INFORMATION:
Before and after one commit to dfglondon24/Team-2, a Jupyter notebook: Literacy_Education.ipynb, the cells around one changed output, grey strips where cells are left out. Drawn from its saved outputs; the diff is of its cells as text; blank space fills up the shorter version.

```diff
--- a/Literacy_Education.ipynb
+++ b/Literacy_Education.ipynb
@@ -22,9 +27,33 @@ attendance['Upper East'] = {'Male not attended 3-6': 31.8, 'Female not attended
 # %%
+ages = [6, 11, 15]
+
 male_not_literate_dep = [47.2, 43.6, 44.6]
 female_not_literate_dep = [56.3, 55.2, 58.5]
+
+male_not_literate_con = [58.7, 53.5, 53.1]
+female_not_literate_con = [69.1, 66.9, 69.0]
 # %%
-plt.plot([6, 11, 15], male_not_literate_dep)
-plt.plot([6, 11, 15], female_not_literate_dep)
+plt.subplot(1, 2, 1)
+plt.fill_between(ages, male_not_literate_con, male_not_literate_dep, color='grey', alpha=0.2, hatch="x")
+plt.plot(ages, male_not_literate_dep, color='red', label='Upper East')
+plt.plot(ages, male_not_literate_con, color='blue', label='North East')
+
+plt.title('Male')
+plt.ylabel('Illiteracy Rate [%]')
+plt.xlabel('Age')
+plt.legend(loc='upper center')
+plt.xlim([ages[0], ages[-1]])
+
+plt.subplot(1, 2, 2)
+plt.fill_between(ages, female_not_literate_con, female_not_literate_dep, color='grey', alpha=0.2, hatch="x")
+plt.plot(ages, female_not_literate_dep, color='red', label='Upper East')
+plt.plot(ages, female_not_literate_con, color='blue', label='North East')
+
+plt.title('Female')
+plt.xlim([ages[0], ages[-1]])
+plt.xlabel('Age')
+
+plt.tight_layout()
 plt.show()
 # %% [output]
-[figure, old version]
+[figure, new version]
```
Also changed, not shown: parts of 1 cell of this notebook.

YOUR ASSIGNMENT:
Once you have read the data above, print all of it again exactly.

TASK SOLUTION:
Before and after one commit to dfglondon24/Team-2, a Jupyter notebook: Literacy_Education.ipynb, the cells around one changed output, grey strips where cells are left out. Drawn from its saved outputs; the diff is of its cells as text; blank space fills up the shorter version.

```diff
--- a/Literacy_Education.ipynb
+++ b/Literacy_Education.ipynb
@@ -22,9 +27,33 @@ attendance['Upper East'] = {'Male not attended 3-6': 31.8, 'Female not attended
 # %%
+ages = [6, 11, 15]
+
 male_not_literate_dep = [47.2, 43.6, 44.6]
 female_not_literate_dep = [56.3, 55.2, 58.5]
+
+male_not_literate_con = [58.7, 53.5, 53.1]
+female_not_literate_con = [69.1, 66.9, 69.0]
 # %%
-plt.plot([6, 11, 15], male_not_literate_dep)
-plt.plot([6, 11, 15], female_not_literate_dep)
+plt.subplot(1, 2, 1)
+plt.fill_between(ages, male_not_literate_con, male_not_literate_dep, color='grey', alpha=0.2, hatch="x")
+plt.plot(ages, male_not_literate_dep, color='red', label='Upper East')
+plt.plot(ages, male_not_literate_con, color='blue', label='North East')
+
+plt.title('Male')
+plt.ylabel('Illiteracy Rate [%]')
+plt.xlabel('Age')
+plt.legend(loc='upper center')
+plt.xlim([ages[0], ages[-1]])
+
+plt.subplot(1, 2, 2)
+plt.fill_between(ages, female_not_literate_con, female_not_literate_dep, color='grey', alpha=0.2, hatch="x")
+plt.plot(ages, female_not_literate_dep, color='red', label='Upper East')
+plt.plot(ages, female_not_literate_con, color='blue', label='North East')
+
+plt.title('Female')
+plt.xlim([ages[0], ages[-1]])
+plt.xlabel('Age')
+
+plt.tight_layout()
 plt.show()
 # %% [output]
-[figure, old version]
+[figure, new version]
```
Also changed, not shown: parts of 1 cell of this notebook.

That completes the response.